== Task material ==
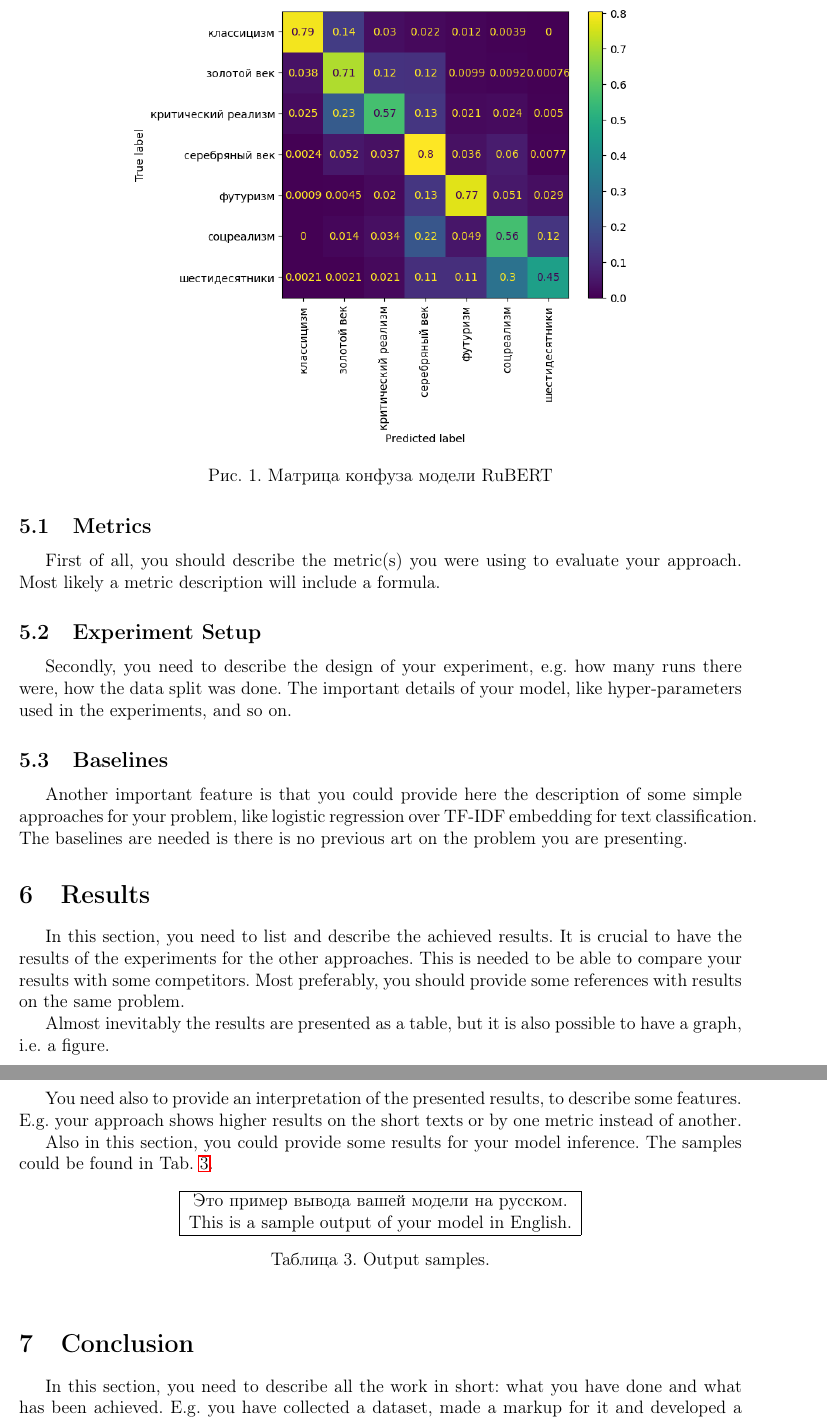
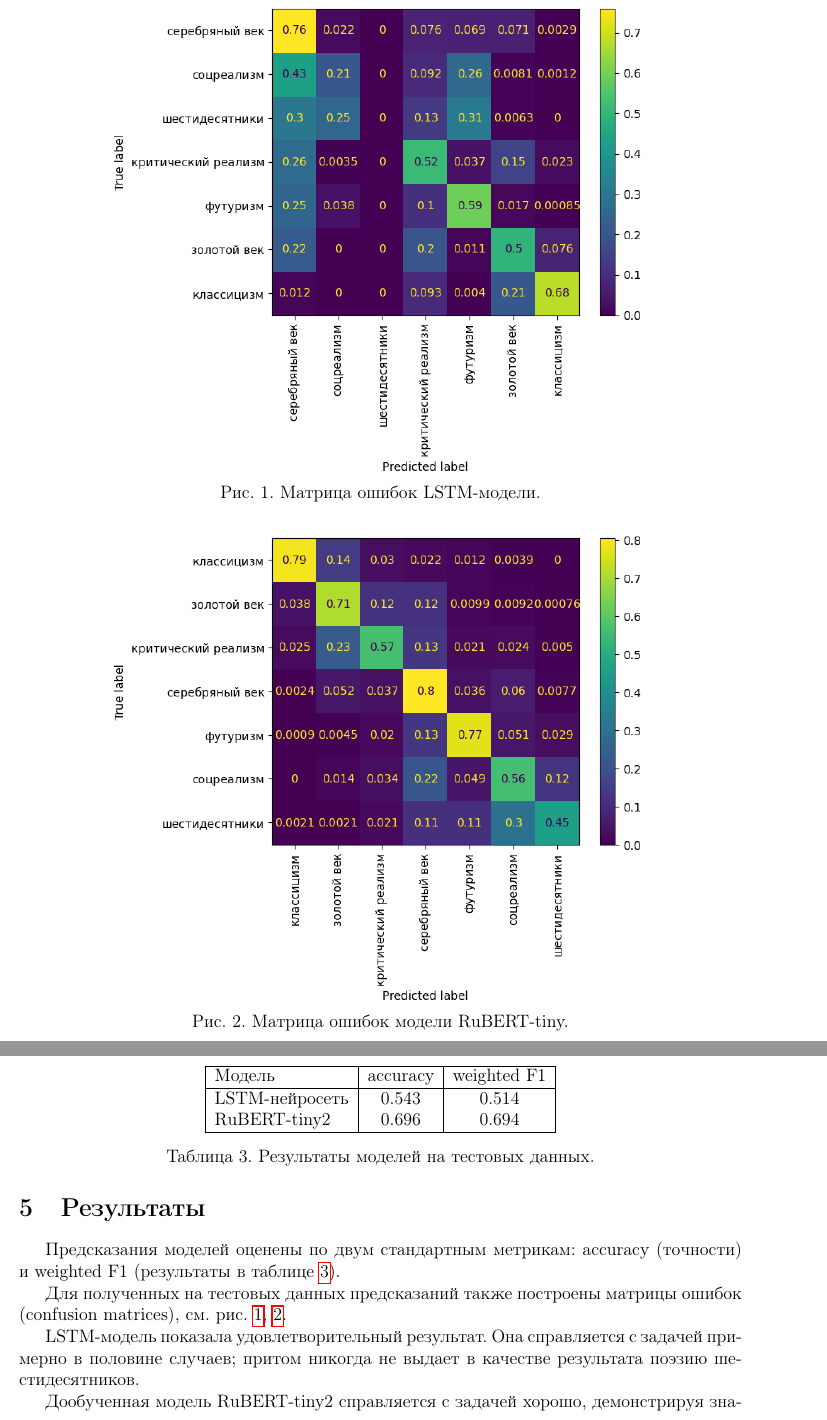
Before and after one commit to ponomarevandr/russian_poems_classification, a LaTeX paper (report/main.tex): two parts of pages 5 and 6 of 6 before the commit and two parts of pages 5 and 6 of 7 after it, joined at a grey line, cut at the place of the change. Compiled offline with pdfLaTeX.

Commit message:
The report completed

```diff
--- a/report/main.tex
+++ b/report/main.tex
@@ -218,42 +214,44 @@
-\begin{figure}[!tbh]
+\begin{figure}[tp]
     \centering
-    \includegraphics[width=0.7\linewidth]{figures/rubert_confusion_matrix.png}
-    \caption{Матрица конфуза модели RuBERT}
+    \includegraphics[width=0.75\linewidth]{figures/lstm_confusion_matrix.png}
+    \vspace{-0.3cm}
+    \caption{Матрица ошибок LSTM-модели.}
+    \label{fig:lstm_confusion}
+    \vspace{0.5cm}
+    \includegraphics[width=0.75\linewidth]{figures/rubert_confusion_matrix.png}
+    \vspace{-0.3cm}
+    \caption{Матрица ошибок модели RuBERT-tiny.}
     \label{fig:rubert_confusion}
 \end{figure}
 
-\section{Experiments}
-This section should include several subsections.
-\subsection{Metrics}
-First of all, you should describe the metric(s) you were using to evaluate your approach. Most likely a metric description will include a formula.
 
-\subsection{Experiment Setup}
-Secondly, you need to describe the design of your experiment, e.g. how many runs there were, how the data split was done. The important details of your model, like hyper-parameters used in the experiments, and so on.
+\subsection{RuBERT-tiny}
 
-\subsection{Baselines}
-Another important feature is that you could provide here the description of some simple approaches for your problem, like logistic regression over TF-IDF embedding for text classification. The baselines are needed is there is no previous art on the problem you are presenting.
+Вторая использованная модель~-- это BERT-подобный кодировщик RuBERT-tiny2 (см. Юпитер-тетрадку \textit{training\_rubert.ipynb}), опубликованный в Интернете \cite{rubert_model}. Модель была выбрана, во-первых, потому, что специально предназначена для русскоязычных текстов, во-вторых, из-за своего сравнительно малого (как и обещеат название) размера в $29.4$ миллиона параметров.
 
-\section{Results}
-In this section, you need to list and describe the achieved results. It is crucial to have the results of the experiments for the other approaches. This is needed to be able to compare your results with some competitors. Most preferably, you should provide some references with results on the same problem.
+Работа с моделью происходит через библиотеки Datasets, Evaluate и Transformers компании Hugging Face. Автор значительно опирался на код из Юпитер-тетрадки \cite{rubert_notebook}. Хотя исходно модель RuBERT-tiny2~-- это кодировщик, а не классификатор, средства библиотек позволяют загрузить ее в класс \textit{AutoModelForSequenceClassification}, автоматически добавляя необходимые элементы. Для обучения использовался оптимизатор \textit{optim.Adam} из библиотеки Pytorch, с параметром $lr = 10^{-5}$. Модель поддерживает работу на GPU (Cuda), что значительно ускорило обучение~-- средствами Google Colab оно было завершено приблизительно за 25 минут.
 
-Almost inevitably the results are presented as a table, but it is also possible to have a graph, i.e. a figure.
 
-You need also to provide an interpretation of the presented results, to describe some features. E.g. your approach shows higher results on the short texts or by one metric instead of another.
+\section{Результаты}
 
-Also in this section, you could provide some results for your model inference. The samples could be found in Tab.~\ref{tab:output}.
+Предсказания моделей оценены по двум стандартным метрикам: accuracy (точности) и weighted F1 (результаты в таблице \ref{tab:results}).
 
-\begin{table}[!tbh]
-    \centering
-    \begin{tabular}{|c|}
-\hline
-Это пример вывода вашей модели на русском.\\
-This is a sample output of your model in English.
-\\
-\hline
-    \end{tabular}
-    \caption{Output samples.}
-    \label{tab:output}
+\begin{table}[t]
+\centering
+\begin{tabular}[t]{|l|c|c|}
+    \hline
+    Модель & accuracy & weighted F1 \\
+    \hline
+    LSTM-нейросеть & 0.543 & 0.514 \\
+    RuBERT-tiny2 & 0.696 & 0.694 \\
+    \hline
+\end{tabular}
+\caption{Результаты моделей на тестовых данных.}
+\label{tab:results}
 \end{table}
 
-\section{Conclusion}
-In this section, you need to describe all the work in short: what you have done and what has been achieved. E.g. you have collected a dataset, made a markup for it and developed a model showing the best results compared to other models.
+Для полученных на тестовых данных предсказаний также построены матрицы ошибок (confusion matrices), см. рис. \ref{fig:lstm_confusion}, \ref{fig:rubert_confusion}.
+
+LSTM-модель показала удовлетворительный результат. Она справляется с задачей примерно в половине случаев; притом никогда не выдает в качестве результата поэзию шестидесятников.
+
+Дообученная модель RuBERT-tiny2 справляется с задачей хорошо, демонстрируя значительную точность примерно в $70 \%$. Наиболее трудны для определения оказываются опять же шестидесятники, за ними~-- соцреализм и критический реализм. Легче всего оказывается распознать поэзию Серебряного века и классицизма. Заметим, что трудность определения обусловлена вовсе не только размерами классов.
```
Also changed, not shown: report/figures/lstm_confusion_matrix.png (added), report/main.tex (37 more changed lines).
===
[Required action]:
Copy out the data exactly and keep the pictures out.

[Response to the exercise]:
Before and after one commit to ponomarevandr/russian_poems_classification, a LaTeX paper (report/main.tex): two parts of pages 5 and 6 of 6 before the commit and two parts of pages 5 and 6 of 7 after it, joined at a grey line, cut at the place of the change. Compiled offline with pdfLaTeX.

Commit message:
The report completed

```diff
--- a/report/main.tex
+++ b/report/main.tex
@@ -218,42 +214,44 @@
-\begin{figure}[!tbh]
+\begin{figure}[tp]
     \centering
-    \includegraphics[width=0.7\linewidth]{figures/rubert_confusion_matrix.png}
-    \caption{Матрица конфуза модели RuBERT}
+    \includegraphics[width=0.75\linewidth]{figures/lstm_confusion_matrix.png}
+    \vspace{-0.3cm}
+    \caption{Матрица ошибок LSTM-модели.}
+    \label{fig:lstm_confusion}
+    \vspace{0.5cm}
+    \includegraphics[width=0.75\linewidth]{figures/rubert_confusion_matrix.png}
+    \vspace{-0.3cm}
+    \caption{Матрица ошибок модели RuBERT-tiny.}
     \label{fig:rubert_confusion}
 \end{figure}
 
-\section{Experiments}
-This section should include several subsections.
-\subsection{Metrics}
-First of all, you should describe the metric(s) you were using to evaluate your approach. Most likely a metric description will include a formula.
 
-\subsection{Experiment Setup}
-Secondly, you need to describe the design of your experiment, e.g. how many runs there were, how the data split was done. The important details of your model, like hyper-parameters used in the experiments, and so on.
+\subsection{RuBERT-tiny}
 
-\subsection{Baselines}
-Another important feature is that you could provide here the description of some simple approaches for your problem, like logistic regression over TF-IDF embedding for text classification. The baselines are needed is there is no previous art on the problem you are presenting.
+Вторая использованная модель~-- это BERT-подобный кодировщик RuBERT-tiny2 (см. Юпитер-тетрадку \textit{training\_rubert.ipynb}), опубликованный в Интернете \cite{rubert_model}. Модель была выбрана, во-первых, потому, что специально предназначена для русскоязычных текстов, во-вторых, из-за своего сравнительно малого (как и обещеат название) размера в $29.4$ миллиона параметров.
 
-\section{Results}
-In this section, you need to list and describe the achieved results. It is crucial to have the results of the experiments for the other approaches. This is needed to be able to compare your results with some competitors. Most preferably, you should provide some references with results on the same problem.
+Работа с моделью происходит через библиотеки Datasets, Evaluate и Transformers компании Hugging Face. Автор значительно опирался на код из Юпитер-тетрадки \cite{rubert_notebook}. Хотя исходно модель RuBERT-tiny2~-- это кодировщик, а не классификатор, средства библиотек позволяют загрузить ее в класс \textit{AutoModelForSequenceClassification}, автоматически добавляя необходимые элементы. Для обучения использовался оптимизатор \textit{optim.Adam} из библиотеки Pytorch, с параметром $lr = 10^{-5}$. Модель поддерживает работу на GPU (Cuda), что значительно ускорило обучение~-- средствами Google Colab оно было завершено приблизительно за 25 минут.
 
-Almost inevitably the results are presented as a table, but it is also possible to have a graph, i.e. a figure.
 
-You need also to provide an interpretation of the presented results, to describe some features. E.g. your approach shows higher results on the short texts or by one metric instead of another.
+\section{Результаты}
 
-Also in this section, you could provide some results for your model inference. The samples could be found in Tab.~\ref{tab:output}.
+Предсказания моделей оценены по двум стандартным метрикам: accuracy (точности) и weighted F1 (результаты в таблице \ref{tab:results}).
 
-\begin{table}[!tbh]
-    \centering
-    \begin{tabular}{|c|}
-\hline
-Это пример вывода вашей модели на русском.\\
-This is a sample output of your model in English.
-\\
-\hline
-    \end{tabular}
-    \caption{Output samples.}
-    \label{tab:output}
+\begin{table}[t]
+\centering
+\begin{tabular}[t]{|l|c|c|}
+    \hline
+    Модель & accuracy & weighted F1 \\
+    \hline
+    LSTM-нейросеть & 0.543 & 0.514 \\
+    RuBERT-tiny2 & 0.696 & 0.694 \\
+    \hline
+\end{tabular}
+\caption{Результаты моделей на тестовых данных.}
+\label{tab:results}
 \end{table}
 
-\section{Conclusion}
-In this section, you need to describe all the work in short: what you have done and what has been achieved. E.g. you have collected a dataset, made a markup for it and developed a model showing the best results compared to other models.
+Для полученных на тестовых данных предсказаний также построены матрицы ошибок (confusion matrices), см. рис. \ref{fig:lstm_confusion}, \ref{fig:rubert_confusion}.
+
+LSTM-модель показала удовлетворительный результат. Она справляется с задачей примерно в половине случаев; притом никогда не выдает в качестве результата поэзию шестидесятников.
+
+Дообученная модель RuBERT-tiny2 справляется с задачей хорошо, демонстрируя значительную точность примерно в $70 \%$. Наиболее трудны для определения оказываются опять же шестидесятники, за ними~-- соцреализм и критический реализм. Легче всего оказывается распознать поэзию Серебряного века и классицизма. Заметим, что трудность определения обусловлена вовсе не только размерами классов.
```
Also changed, not shown: report/figures/lstm_confusion_matrix.png (added), report/main.tex (37 more changed lines).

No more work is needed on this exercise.